If he is assigned to the Minors, Nunez would be valuable "knowing that we have a player that is available to step up and step in, in case something happens," Yost said. "That's really, really good insurance if he doesn't make the team."
It has not been a great week for some of the young arms getting an opportunity in big league games.
On Monday against the Padres, Erasmo Ramirez, Robert Hinton, Steve Hammond and Josh Wahpepah combined to surrender 10 runs on seven hits and nine walks in 2 2/3 innings. The Brewers lost, 10-4, in three hours and 19 minutes. Yost ran out of coffee in the dugout.
"It was all their first outings," Yost said. "They're all wanting to impress, and they're overthrowing. They're not pitching; they're just kind of firing it in there.
"They'll be OK next time."
Minor League catcher Lou Palmisano's left knee is still sore and he will undergo a second MRI scan Wednesday.
Palmisano was sidelined earlier in camp by the injury, but an MRI last month did not reveal any torn tissue, so he was able to participate in hitting drills.
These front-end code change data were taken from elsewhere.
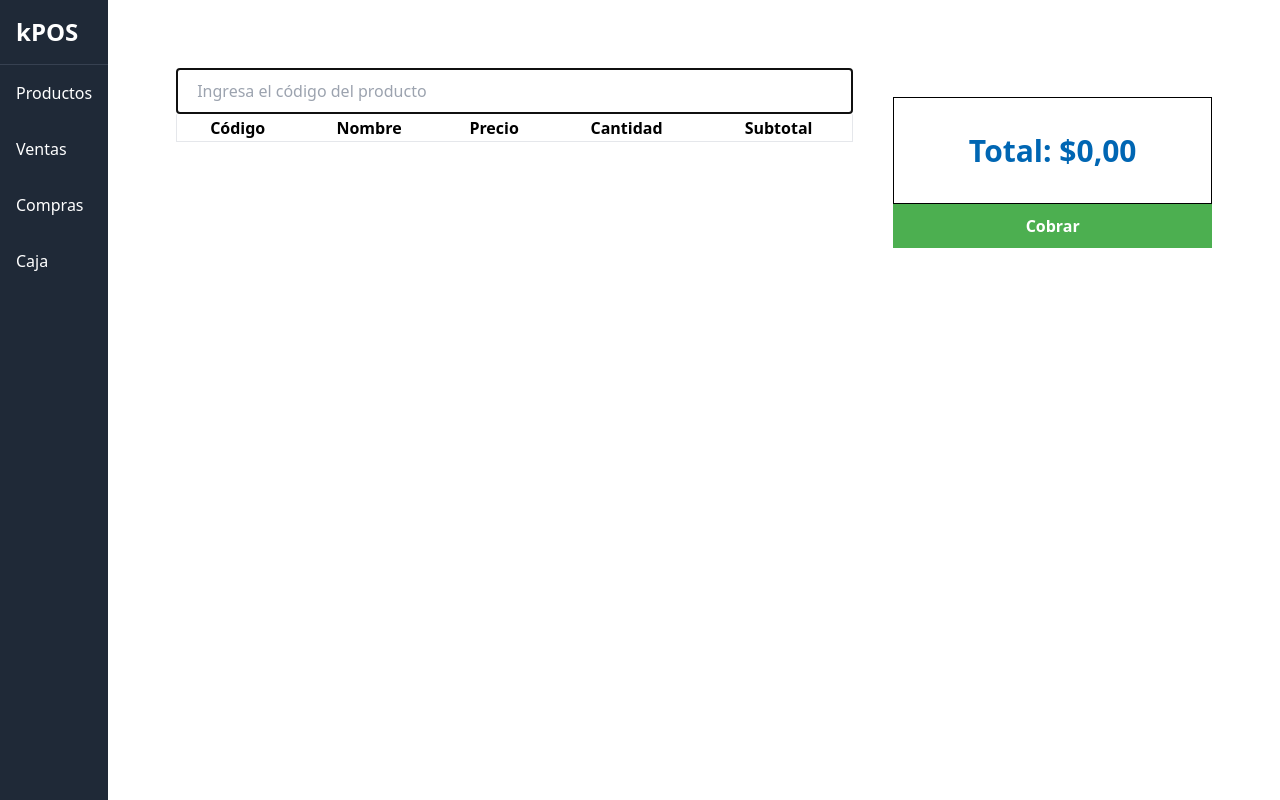
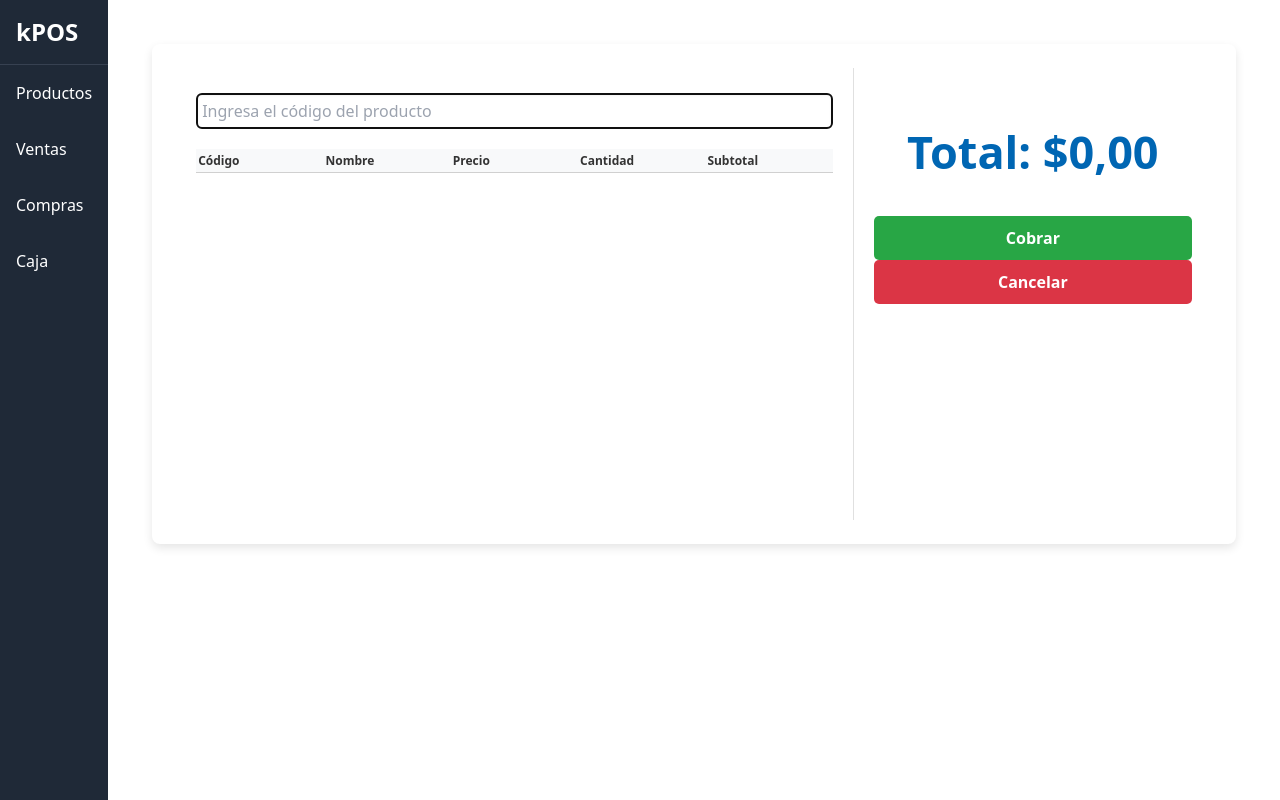
Before and after one commit to pagliardini/kpos-vuejs, a Vue app: page /ventas in a window 1280 px wide. Built offline with nearby package versions, Linux system fonts and the light colour scheme.

Commit message:
funcion eliminar en venta

```diff
--- a/src/components/VentasView.vue
+++ b/src/components/VentasView.vue
@@ -5,12 +5,14 @@
       <ListaProductos
           :productos="productos"
           @actualizar-producto="actualizarProducto"
-          @modal-closed="focusInput"
+          @eliminar-producto="eliminarProducto"
+      @modal-closed="focusInput"
       />
     </div>
     <div class="derecha">
       <SumaVenta :productos="productos" />
       <BotonVenta :productos="productos" @venta-procesada="limpiarProductos" />
+      <BotonCancelar />
     </div>
     <FormaCobro
         ref="formaCobro"
@@ -18,22 +20,25 @@
         @confirm-payment="procesarVenta"
         :productos="productos"
         @venta-procesada="limpiarProductos"
-    />  </section>
+    />
+  </section>
 </template>
 
 <script>
 import { ref, computed } from 'vue';
+import Swal from 'sweetalert2'; // Importar SweetAlert2
 import InputProducto from '@/components/ventas/InputProducto.vue';
 import ListaProductos from '@/components/ventas/ListaProductos.vue';
 import BotonVenta from "@/components/ventas/BotonVenta.vue";
 import SumaVenta from "@/components/ventas/SumaVenta.vue";
 import FormaCobro from '@/components/ventas/FormaCobro.vue';
+import BotonCancelar from "@/components/ventas/BotonCancelar.vue";
 import axios from "axios";
-import Swal from "sweetalert2";
 
 export default {
   name: 'VentasView',
   components: {
+    BotonCancelar,
     InputProducto,
     ListaProductos,
     BotonVenta,
@@ -63,8 +68,34 @@ export default {
 
     function actualizarProducto(index, cantidad) {
       const producto = productos.value[index];
-      producto.cantidad = cantidad;
-      producto.subtotal = producto.precio * cantidad;
+      if (producto) {
+        producto.cantidad = cantidad;
+        producto.subtotal = producto.precio * cantidad;
+      }
+    }
+
+    function eliminarProducto(index) {
+      // Mostrar SweetAlert2 para confirmar la eliminación
+      Swal.fire({
+        title: '¿Deseas eliminar éste artículo?',
+        icon: 'warning',
+        showCancelButton: true,
+        confirmButtonColor: '#3085d6',
+        cancelButtonColor: '#d33',
+        confirmButtonText: 'Sí, eliminarlo!'
+      }).then((result) => {
+        if (result.isConfirmed) {
+          // Eliminar el producto si se confirma
+          if (index > -1 && index < productos.value.length) {
+            productos.value.splice(index, 1);
+            Swal.fire(
+                '¡Eliminado!',
+                'El producto ha sido eliminado.',
+                'success'
+            );
+          }
+        }
+      });
     }
 
     function limpiarProductos() {
@@ -96,7 +127,6 @@ export default {
         });
 
         limpiarProductos();
-        // Emit the event after successful processing
         formaCobro.value.$emit('venta-procesada');
       } catch (error) {
         console.error('Error al procesar la venta:', error);
@@ -116,6 +146,7 @@ export default {
       formaCobro,
       agregarProducto,
       actualizarProducto,
+      eliminarProducto, // Exponer el método para eliminar productos
       limpiarProductos,
       focusInput,
       abrirModal,
@@ -126,23 +157,45 @@ export default {
 </script>
 
 <style scoped>
+/* Estilo general para el cuerpo */
+body {
+  font-family: 'Arial', sans-serif;
+  background-color: #f4f7fa; /* Color de fondo claro */
+  margin: 0;
+  padding: 0;
+}
+
+/* Contenedor principal */
 .flex {
   display: flex;
-  height: 37vh;
+  height: auto; /* Cambio a auto para permitir flexibilidad */
+  min-height: 500px; /* Altura mínima para asegurar espacio */
+  margin: 20px;
+  border-radius: 8px; /* Bordes redondeados */
+  box-shadow: 0 4px 10px rgba(0, 0, 0, 0.1); /* Sombra suave */
+  background-color: white; /* Fondo blanco para el contenedor */
 }
 
+/* Sección izquierda */
 .izquierda {
-  width: 66.67%;
+  flex: 2; /* Proporción de flexibilidad */
+  padding: 20px;
+  box-sizing: border-box;
+  border-right: 1px solid #e0e0e0; /* Línea divisoria */
+}
+
+/* Sección derecha */
+.derecha {
+  flex: 1; /* Proporción de flexibilidad */
   padding: 20px;
   box-sizing: border-box;
 }
 
-.derecha {
-  width: 33.33%;
-  padding: 20px;
-  box-sizing: border-box;
-  display: flex;
-  flex-direction: column;
-  justify-content: center;
+/* Estilo para botones */
+button {
+}
+
+/* Responsividad */
+@media (max-width: 768px) {
 }
 </style>
--- /dev/null
+++ b/src/components/ventas/BotonCancelar.css
@@ -0,0 +1,21 @@
+.boton-cancelar {
+    display: flex; /* Usar flexbox para alinear elementos */
+    align-items: center; /* Centrar verticalmente */
+    justify-content: center; /* Centrar horizontalmente */
+    width: 100%;
+    padding: 10px 20px;
+    background-color: #db3545; /* Color de fondo */
+    color: white; /* Color del texto */
+    border: none; /* Sin borde */
+    cursor: pointer; /* Cambia el cursor al pasar por encima */
+    font-weight: bold;
+    border-radius: 5px;
+
+}
+.boton-cancelar:hover {
+    background-color: #c72333; /* Color al pasar el mouse */
+}
+
+.boton-cancelar:active {
+    background-color: #bc2130; /* Color al hacer clic */
+}
--- /dev/null
+++ b/src/components/ventas/BotonCancelar.vue
@@ -0,0 +1,11 @@
+<template>
+  <div>
+    <button class="boton-cancelar">
+      Cancelar
+    </button>
+  </div>
+</template>
+
+<script setup>
+import './BotonCancelar.css'
+</script>
--- a/src/components/ventas/BotonVenta.css
+++ b/src/components/ventas/BotonVenta.css
@@ -4,11 +4,12 @@
   justify-content: center; /* Centrar horizontalmente */
   width: 100%;
   padding: 10px 20px;
-  background-color: #4CAF50; /* Color de fondo */
+  background-color: #28a645; /* Color de fondo */
   color: white; /* Color del texto */
   border: none; /* Sin borde */
   cursor: pointer; /* Cambia el cursor al pasar por encima */
   font-weight: bold;
+  border-radius: 5px;
 
 }
 .boton-venta:hover {
@@ -18,7 +19,3 @@
 .boton-venta:active {
   background-color: #3e8e41; /* Color al hacer clic */
 }
-
-.mr-2 {
-  margin-right: 3px; /* Espacio entre el ícono y el texto */
-}
--- a/src/components/ventas/FormaCobro.vue
+++ b/src/components/ventas/FormaCobro.vue
@@ -207,8 +207,7 @@ async function procesarVenta() {
 
 
     Swal.fire({
-      title: 'Éxito',
-      text: 'La venta se ha procesado correctamente.',
+      title: 'La venta se ha procesado correctamente.',
       icon: 'success'
     });
 
--- a/src/components/ventas/ListaProductos.css
+++ b/src/components/ventas/ListaProductos.css
@@ -1,37 +1,113 @@
-/* Estilos específicos para ListaProductos */
+/* Estilos generales para la tabla */
 table {
   width: 100%;
   border-collapse: collapse;
-  border: 1px solid black; /* Borde de 2px, sólido y negro */
-  font-size: 16px;
+  font-size: 12px; /* Tamaño de fuente más pequeño */
+  margin-top: 20px;
 }
 
-.selected-row {
-  background-color: #cccccc;
+/* Estilos para el cuerpo de la tabla */
+tbody {
+  display: block;
+  overflow-y: auto;
+  max-height: 300px;
 }
 
+/* Estilos para las filas de la tabla */
+tr {
+  display: table;
+  table-layout: fixed;
+  width: 100%;
+  height: 24px; /* Altura específica para las filas */
+}
+
+/* Ajustes de altura de las celdas */
+th, td {
+  padding: 2px; /* Espaciado interno reducido para celdas */
+  text-align: left;
+  border-bottom: 1px solid #d0d0d0; /* Bordes más suaves */
+}
+
+th {
+  background-color: #f8f9fa;
+  color: #333;
+  font-weight: bold;
+}
+
+/* Selección de fila */
+.selected-row {
+  background-color: #e0f7fa;
+}
+/* Selección de fila */
+.selected-row {
+  background-color: #e0f7fa; /* Color suave para fila seleccionada */
+}
+
+/* Estilos para el modal */
 .modal {
   position: fixed;
   top: 0;
   left: 0;
   width: 100%;
   height: 100%;
-  background-color: rgba(0, 0, 0, 0.5);
+  background-color: rgba(0, 0, 0, 0.6); /* Fondo oscuro más suave */
   display: flex;
   justify-content: center;
   align-items: center;
   z-index: 1000;
+  backdrop-filter: blur(5px); /* Efecto de desenfoque de fondo */
 }
 
 .modal-content {
   background-color: white;
   padding: 20px;
-  border-radius: 5px;
-  box-shadow: 0 2px 10px rgba(0, 0, 0, 0.1);
+  border-radius: 8px; /* Bordes redondeados */
+  box-shadow: 0 4px 15px rgba(0, 0, 0, 0.2); /* Sombra más pronunciada */
+  width: 90%; /* Ancho del modal responsivo */
+  max-width: 400px; /* Ancho máximo */
 }
 
+/* Estilo del botón de cerrar */
 .close {
   float: right;
   cursor: pointer;
   font-size: 1.5rem;
+  color: #888; /* Color gris para el icono */
+  transition: color 0.3s; /* Transición suave */
 }
+
+.close:hover {
+  color: #333; /* Cambiar color al pasar el mouse */
+}
+
+/* Estilo del input en el modal */
+input[type="text"], input[type="number"] {
+  width: 100%; /* Ancho completo */
+  padding: 5px; /* Espaciado interno */
+  margin-top: 5px; /* Margen superior */
+  border: 1px solid #ccc; /* Borde gris claro */
+  border-radius: 5px; /* Bordes redondeados */
+  box-shadow: inset 0 1px 3px rgba(0, 0, 0, 0.1); /* Sombra interna */
+}
+
+/* Botón de actualización */
+.btn-primary {
+  background-color: #007bff; /* Color de fondo azul */
+  color: white; /* Texto blanco */
+  border: none; /* Sin borde */
+  padding: 10px 15px; /* Espaciado interno */
+  border-radius: 5px; /* Bordes redondeados */
+  cursor: pointer; /* Cambiar cursor al pasar el mouse */
+  transition: background-color 0.3s; /* Transición suave para el color de fondo */
+}
+
+.btn-primary:hover {
+  background-color: #0056b3; /* Color más oscuro al pasar el mouse */
+}
+
+/* Responsividad */
+@media (max-width: 768px) {
+  .modal-content {
+    width: 90%; /* Ancho del modal en pantallas pequeñas */
+  }
+}
--- a/src/components/ventas/SumaVenta.css
+++ b/src/components/ventas/SumaVenta.css
@@ -1,10 +1,11 @@
 /* Estilos específicos para ListaProductos */
 .suma-venta {
-  font-size: 30px;
+  font-size: 45px;
   color: #0066b3;
   background-color: rgba(0, 0, 0, 0);
   font-weight: bold;
   padding: 30px;
   text-align: center;
-  border: 1px solid black ;
+  border: 1px blue ;
+  border-radius: 5px;
 }
```
Also changed, not shown: src/components/ventas/ListaProductos.vue (+28 -14 lines).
He never progressed to the point of catching, Yost said.
The Brewers said the latest MRI results would be available on Thursday.
Making a mark:
An American League scout assigned to the Brewers this spring said he was particularly impressed with infielder/outfielder Hernan Iribarren. The Brewers will use Iribarren both at second base and center field this spring.
"Every swing looks smooth," the scout said. "I really like him."
Iribarren is a career .324 hitter in six Minor League seasons since signing with the Brewers in 2002. He hit .307 last year at Double-A Huntsville with 72 runs scored, 39 extra-base hits and 18 stolen bases.
He's No. 1:
Outfielder Matt LaPorta, the Brewers' first-round selection in 2007's First-Year Player Draft, got off to a hot start in Cactus League games. He batted .571 (4-for-7) in his first four games with a double and a run scored. LaPorta is in his first big league camp.
He said it:
"No." -- Yost, when asked if there were any redeeming qualities about Monday's yawner against the Padres